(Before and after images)

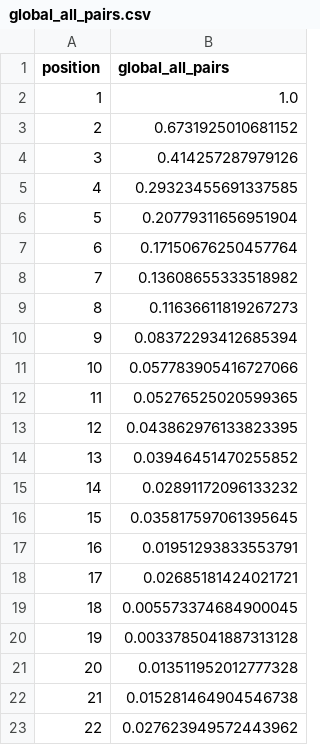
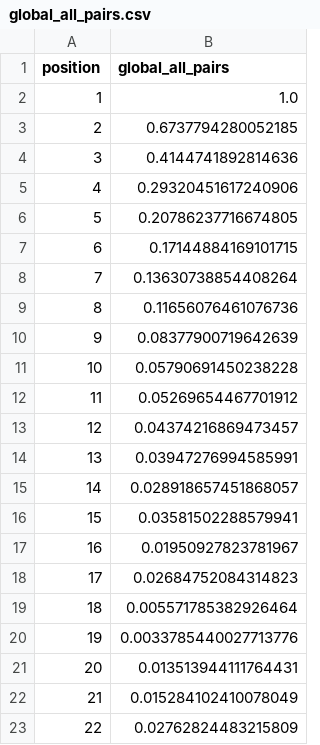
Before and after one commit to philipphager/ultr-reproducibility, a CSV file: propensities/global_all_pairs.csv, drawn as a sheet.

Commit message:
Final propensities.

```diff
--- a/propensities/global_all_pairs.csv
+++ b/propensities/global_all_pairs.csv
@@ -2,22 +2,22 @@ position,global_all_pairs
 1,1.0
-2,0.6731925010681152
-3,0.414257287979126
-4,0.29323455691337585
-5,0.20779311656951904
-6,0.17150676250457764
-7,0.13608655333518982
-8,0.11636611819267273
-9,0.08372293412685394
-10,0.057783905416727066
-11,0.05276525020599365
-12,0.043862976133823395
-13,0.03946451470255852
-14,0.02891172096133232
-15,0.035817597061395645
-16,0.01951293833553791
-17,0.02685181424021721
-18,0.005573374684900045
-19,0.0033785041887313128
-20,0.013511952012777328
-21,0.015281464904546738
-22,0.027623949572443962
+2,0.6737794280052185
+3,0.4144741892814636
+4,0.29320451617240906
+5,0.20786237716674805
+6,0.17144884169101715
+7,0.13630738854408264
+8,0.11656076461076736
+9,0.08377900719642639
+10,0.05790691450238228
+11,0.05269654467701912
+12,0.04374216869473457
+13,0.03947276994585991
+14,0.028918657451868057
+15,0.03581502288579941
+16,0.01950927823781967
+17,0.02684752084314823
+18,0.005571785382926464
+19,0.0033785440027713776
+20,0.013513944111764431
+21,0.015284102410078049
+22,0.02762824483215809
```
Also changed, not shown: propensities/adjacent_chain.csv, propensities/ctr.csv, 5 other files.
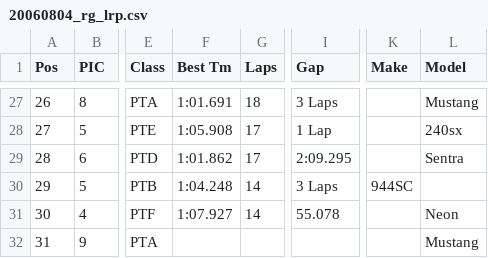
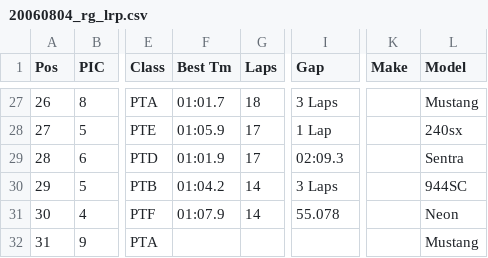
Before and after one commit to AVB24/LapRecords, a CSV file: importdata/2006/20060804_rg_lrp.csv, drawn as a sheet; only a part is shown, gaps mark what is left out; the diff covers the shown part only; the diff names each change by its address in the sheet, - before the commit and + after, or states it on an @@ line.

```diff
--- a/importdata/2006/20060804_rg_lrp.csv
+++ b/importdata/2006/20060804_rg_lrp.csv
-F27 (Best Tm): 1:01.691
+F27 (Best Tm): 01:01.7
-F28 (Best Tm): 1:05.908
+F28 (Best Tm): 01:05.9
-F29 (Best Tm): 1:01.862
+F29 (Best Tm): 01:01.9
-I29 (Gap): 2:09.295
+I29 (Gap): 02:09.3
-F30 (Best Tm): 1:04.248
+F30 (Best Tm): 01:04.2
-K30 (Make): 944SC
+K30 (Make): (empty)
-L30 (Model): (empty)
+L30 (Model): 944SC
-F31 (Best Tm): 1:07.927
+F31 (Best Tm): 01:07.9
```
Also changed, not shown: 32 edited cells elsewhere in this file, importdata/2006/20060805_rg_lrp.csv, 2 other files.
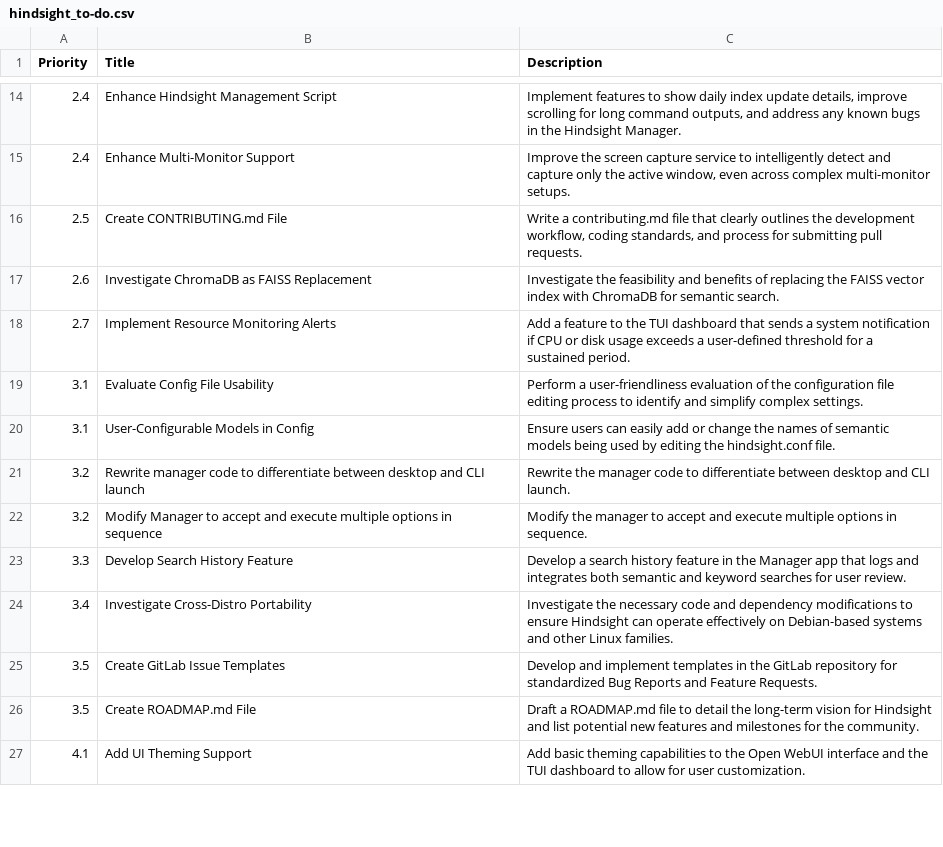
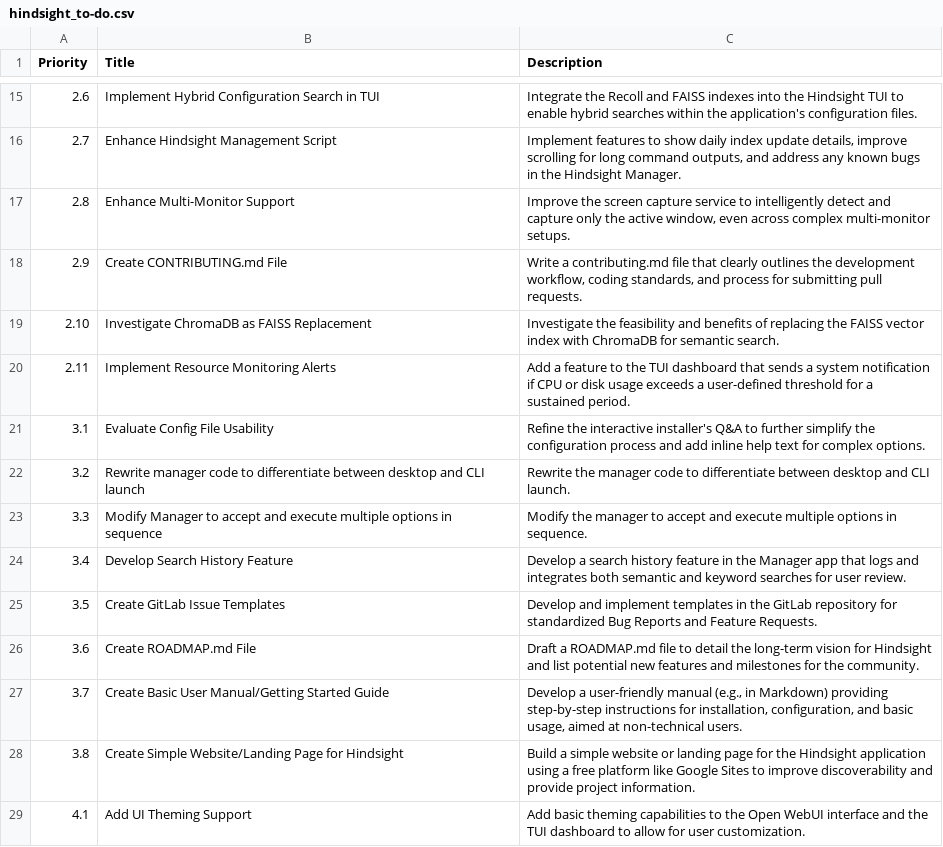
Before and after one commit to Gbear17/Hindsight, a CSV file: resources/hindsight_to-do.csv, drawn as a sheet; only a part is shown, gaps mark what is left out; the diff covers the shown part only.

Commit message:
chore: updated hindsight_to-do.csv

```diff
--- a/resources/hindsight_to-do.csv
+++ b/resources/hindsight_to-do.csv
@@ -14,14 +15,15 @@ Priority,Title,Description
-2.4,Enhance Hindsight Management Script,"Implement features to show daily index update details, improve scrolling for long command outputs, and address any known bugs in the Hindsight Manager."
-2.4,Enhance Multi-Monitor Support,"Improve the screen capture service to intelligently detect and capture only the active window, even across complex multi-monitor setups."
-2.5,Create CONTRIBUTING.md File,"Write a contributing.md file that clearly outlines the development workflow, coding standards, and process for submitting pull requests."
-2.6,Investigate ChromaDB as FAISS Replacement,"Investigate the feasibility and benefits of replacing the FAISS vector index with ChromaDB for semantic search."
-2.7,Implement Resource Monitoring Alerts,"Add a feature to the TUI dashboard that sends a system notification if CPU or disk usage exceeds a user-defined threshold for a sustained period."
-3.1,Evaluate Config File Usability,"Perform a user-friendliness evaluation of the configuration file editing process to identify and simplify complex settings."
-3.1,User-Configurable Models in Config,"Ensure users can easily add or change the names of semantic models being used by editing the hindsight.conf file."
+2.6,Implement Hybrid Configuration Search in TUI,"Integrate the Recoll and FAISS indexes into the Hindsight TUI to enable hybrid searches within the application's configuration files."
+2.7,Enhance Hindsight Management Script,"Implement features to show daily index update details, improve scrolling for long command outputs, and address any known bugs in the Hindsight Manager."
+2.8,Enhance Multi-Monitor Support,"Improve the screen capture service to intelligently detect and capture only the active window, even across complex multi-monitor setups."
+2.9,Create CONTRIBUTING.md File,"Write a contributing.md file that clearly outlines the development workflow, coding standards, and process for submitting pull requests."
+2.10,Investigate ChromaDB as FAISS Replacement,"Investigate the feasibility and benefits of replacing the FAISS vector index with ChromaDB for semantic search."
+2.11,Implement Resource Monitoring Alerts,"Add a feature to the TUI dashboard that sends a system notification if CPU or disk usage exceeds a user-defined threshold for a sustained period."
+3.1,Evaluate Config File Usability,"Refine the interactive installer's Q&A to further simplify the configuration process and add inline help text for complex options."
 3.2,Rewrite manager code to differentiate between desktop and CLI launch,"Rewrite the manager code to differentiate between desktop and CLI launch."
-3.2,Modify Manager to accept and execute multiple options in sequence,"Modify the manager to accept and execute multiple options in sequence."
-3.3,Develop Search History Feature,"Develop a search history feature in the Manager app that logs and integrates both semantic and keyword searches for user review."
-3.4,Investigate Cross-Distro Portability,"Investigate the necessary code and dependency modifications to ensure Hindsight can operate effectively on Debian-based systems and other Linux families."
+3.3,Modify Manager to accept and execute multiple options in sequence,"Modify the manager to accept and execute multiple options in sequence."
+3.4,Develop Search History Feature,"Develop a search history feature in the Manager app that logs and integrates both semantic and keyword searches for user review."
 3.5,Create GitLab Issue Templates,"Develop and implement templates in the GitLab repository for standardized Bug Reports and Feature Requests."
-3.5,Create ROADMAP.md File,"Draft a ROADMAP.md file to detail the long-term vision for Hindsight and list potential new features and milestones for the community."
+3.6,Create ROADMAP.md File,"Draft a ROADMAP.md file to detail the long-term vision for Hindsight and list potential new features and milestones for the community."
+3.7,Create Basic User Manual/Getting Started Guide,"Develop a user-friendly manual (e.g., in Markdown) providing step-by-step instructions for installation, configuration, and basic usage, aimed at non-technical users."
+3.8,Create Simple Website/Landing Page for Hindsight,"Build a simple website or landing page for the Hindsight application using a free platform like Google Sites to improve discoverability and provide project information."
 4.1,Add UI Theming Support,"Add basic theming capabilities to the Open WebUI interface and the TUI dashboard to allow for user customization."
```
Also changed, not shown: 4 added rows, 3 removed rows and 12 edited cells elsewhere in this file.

_Problem description_. Restate word for word only the lines from where the entries begin through the one with "5 other files."; omit the pictures.

_Exercise solution_.
Before and after one commit to philipphager/ultr-reproducibility, a CSV file: propensities/global_all_pairs.csv, drawn as a sheet.

Commit message:
Final propensities.

```diff
--- a/propensities/global_all_pairs.csv
+++ b/propensities/global_all_pairs.csv
@@ -2,22 +2,22 @@ position,global_all_pairs
 1,1.0
-2,0.6731925010681152
-3,0.414257287979126
-4,0.29323455691337585
-5,0.20779311656951904
-6,0.17150676250457764
-7,0.13608655333518982
-8,0.11636611819267273
-9,0.08372293412685394
-10,0.057783905416727066
-11,0.05276525020599365
-12,0.043862976133823395
-13,0.03946451470255852
-14,0.02891172096133232
-15,0.035817597061395645
-16,0.01951293833553791
-17,0.02685181424021721
-18,0.005573374684900045
-19,0.0033785041887313128
-20,0.013511952012777328
-21,0.015281464904546738
-22,0.027623949572443962
+2,0.6737794280052185
+3,0.4144741892814636
+4,0.29320451617240906
+5,0.20786237716674805
+6,0.17144884169101715
+7,0.13630738854408264
+8,0.11656076461076736
+9,0.08377900719642639
+10,0.05790691450238228
+11,0.05269654467701912
+12,0.04374216869473457
+13,0.03947276994585991
+14,0.028918657451868057
+15,0.03581502288579941
+16,0.01950927823781967
+17,0.02684752084314823
+18,0.005571785382926464
+19,0.0033785440027713776
+20,0.013513944111764431
+21,0.015284102410078049
+22,0.02762824483215809
```
Also changed, not shown: propensities/adjacent_chain.csv, propensities/ctr.csv, 5 other files.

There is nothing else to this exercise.